[The task]:
Would you write out all of the entries below, exactly as they stand?

[Exercise input]:
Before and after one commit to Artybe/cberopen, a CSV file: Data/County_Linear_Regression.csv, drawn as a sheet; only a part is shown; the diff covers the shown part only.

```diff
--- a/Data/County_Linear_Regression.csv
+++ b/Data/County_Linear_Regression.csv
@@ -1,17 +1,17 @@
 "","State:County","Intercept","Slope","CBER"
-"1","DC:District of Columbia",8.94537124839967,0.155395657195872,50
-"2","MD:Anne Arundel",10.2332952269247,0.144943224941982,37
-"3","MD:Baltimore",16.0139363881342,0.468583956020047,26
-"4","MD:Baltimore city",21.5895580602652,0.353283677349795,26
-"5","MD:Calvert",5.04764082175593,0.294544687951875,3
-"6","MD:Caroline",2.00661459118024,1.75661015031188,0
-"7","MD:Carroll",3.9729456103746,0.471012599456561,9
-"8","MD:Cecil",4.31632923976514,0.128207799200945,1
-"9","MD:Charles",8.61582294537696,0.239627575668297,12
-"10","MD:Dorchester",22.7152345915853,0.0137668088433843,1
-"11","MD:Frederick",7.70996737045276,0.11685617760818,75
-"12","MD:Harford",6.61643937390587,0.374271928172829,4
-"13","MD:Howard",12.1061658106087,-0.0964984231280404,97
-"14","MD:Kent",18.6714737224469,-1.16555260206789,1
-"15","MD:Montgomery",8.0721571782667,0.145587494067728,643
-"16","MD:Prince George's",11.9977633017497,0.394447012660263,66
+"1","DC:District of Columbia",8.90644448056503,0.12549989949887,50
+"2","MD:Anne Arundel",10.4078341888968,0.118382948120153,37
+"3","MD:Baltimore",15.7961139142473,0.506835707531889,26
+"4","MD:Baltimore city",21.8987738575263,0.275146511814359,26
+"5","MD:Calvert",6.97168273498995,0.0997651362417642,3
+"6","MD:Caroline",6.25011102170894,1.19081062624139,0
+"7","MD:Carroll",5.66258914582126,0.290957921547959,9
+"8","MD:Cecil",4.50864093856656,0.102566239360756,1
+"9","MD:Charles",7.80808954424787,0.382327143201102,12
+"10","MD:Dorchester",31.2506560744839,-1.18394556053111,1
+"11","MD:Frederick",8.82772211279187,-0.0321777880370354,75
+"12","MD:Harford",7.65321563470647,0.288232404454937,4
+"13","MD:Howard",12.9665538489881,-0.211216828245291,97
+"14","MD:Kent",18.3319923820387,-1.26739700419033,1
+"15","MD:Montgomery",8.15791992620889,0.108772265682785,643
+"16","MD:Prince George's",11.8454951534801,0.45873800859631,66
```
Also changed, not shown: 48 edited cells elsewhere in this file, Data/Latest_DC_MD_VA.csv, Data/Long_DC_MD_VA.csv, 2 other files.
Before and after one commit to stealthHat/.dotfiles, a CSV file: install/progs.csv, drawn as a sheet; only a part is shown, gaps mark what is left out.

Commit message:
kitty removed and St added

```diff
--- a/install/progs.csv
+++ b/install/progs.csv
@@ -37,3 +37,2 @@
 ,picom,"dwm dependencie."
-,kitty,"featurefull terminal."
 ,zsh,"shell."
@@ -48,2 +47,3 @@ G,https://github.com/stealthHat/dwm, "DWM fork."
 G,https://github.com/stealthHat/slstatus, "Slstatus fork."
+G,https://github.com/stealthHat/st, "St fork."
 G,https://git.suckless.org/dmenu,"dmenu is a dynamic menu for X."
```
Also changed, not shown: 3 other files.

[Problem solution]:
Before and after one commit to Artybe/cberopen, a CSV file: Data/County_Linear_Regression.csv, drawn as a sheet; only a part is shown; the diff covers the shown part only.

```diff
--- a/Data/County_Linear_Regression.csv
+++ b/Data/County_Linear_Regression.csv
@@ -1,17 +1,17 @@
 "","State:County","Intercept","Slope","CBER"
-"1","DC:District of Columbia",8.94537124839967,0.155395657195872,50
-"2","MD:Anne Arundel",10.2332952269247,0.144943224941982,37
-"3","MD:Baltimore",16.0139363881342,0.468583956020047,26
-"4","MD:Baltimore city",21.5895580602652,0.353283677349795,26
-"5","MD:Calvert",5.04764082175593,0.294544687951875,3
-"6","MD:Caroline",2.00661459118024,1.75661015031188,0
-"7","MD:Carroll",3.9729456103746,0.471012599456561,9
-"8","MD:Cecil",4.31632923976514,0.128207799200945,1
-"9","MD:Charles",8.61582294537696,0.239627575668297,12
-"10","MD:Dorchester",22.7152345915853,0.0137668088433843,1
-"11","MD:Frederick",7.70996737045276,0.11685617760818,75
-"12","MD:Harford",6.61643937390587,0.374271928172829,4
-"13","MD:Howard",12.1061658106087,-0.0964984231280404,97
-"14","MD:Kent",18.6714737224469,-1.16555260206789,1
-"15","MD:Montgomery",8.0721571782667,0.145587494067728,643
-"16","MD:Prince George's",11.9977633017497,0.394447012660263,66
+"1","DC:District of Columbia",8.90644448056503,0.12549989949887,50
+"2","MD:Anne Arundel",10.4078341888968,0.118382948120153,37
+"3","MD:Baltimore",15.7961139142473,0.506835707531889,26
+"4","MD:Baltimore city",21.8987738575263,0.275146511814359,26
+"5","MD:Calvert",6.97168273498995,0.0997651362417642,3
+"6","MD:Caroline",6.25011102170894,1.19081062624139,0
+"7","MD:Carroll",5.66258914582126,0.290957921547959,9
+"8","MD:Cecil",4.50864093856656,0.102566239360756,1
+"9","MD:Charles",7.80808954424787,0.382327143201102,12
+"10","MD:Dorchester",31.2506560744839,-1.18394556053111,1
+"11","MD:Frederick",8.82772211279187,-0.0321777880370354,75
+"12","MD:Harford",7.65321563470647,0.288232404454937,4
+"13","MD:Howard",12.9665538489881,-0.211216828245291,97
+"14","MD:Kent",18.3319923820387,-1.26739700419033,1
+"15","MD:Montgomery",8.15791992620889,0.108772265682785,643
+"16","MD:Prince George's",11.8454951534801,0.45873800859631,66
```
Also changed, not shown: 48 edited cells elsewhere in this file, Data/Latest_DC_MD_VA.csv, Data/Long_DC_MD_VA.csv, 2 other files.
Before and after one commit to stealthHat/.dotfiles, a CSV file: install/progs.csv, drawn as a sheet; only a part is shown, gaps mark what is left out.

Commit message:
kitty removed and St added

```diff
--- a/install/progs.csv
+++ b/install/progs.csv
@@ -37,3 +37,2 @@
 ,picom,"dwm dependencie."
-,kitty,"featurefull terminal."
 ,zsh,"shell."
@@ -48,2 +47,3 @@ G,https://github.com/stealthHat/dwm, "DWM fork."
 G,https://github.com/stealthHat/slstatus, "Slstatus fork."
+G,https://github.com/stealthHat/st, "St fork."
 G,https://git.suckless.org/dmenu,"dmenu is a dynamic menu for X."
```
Also changed, not shown: 3 other files.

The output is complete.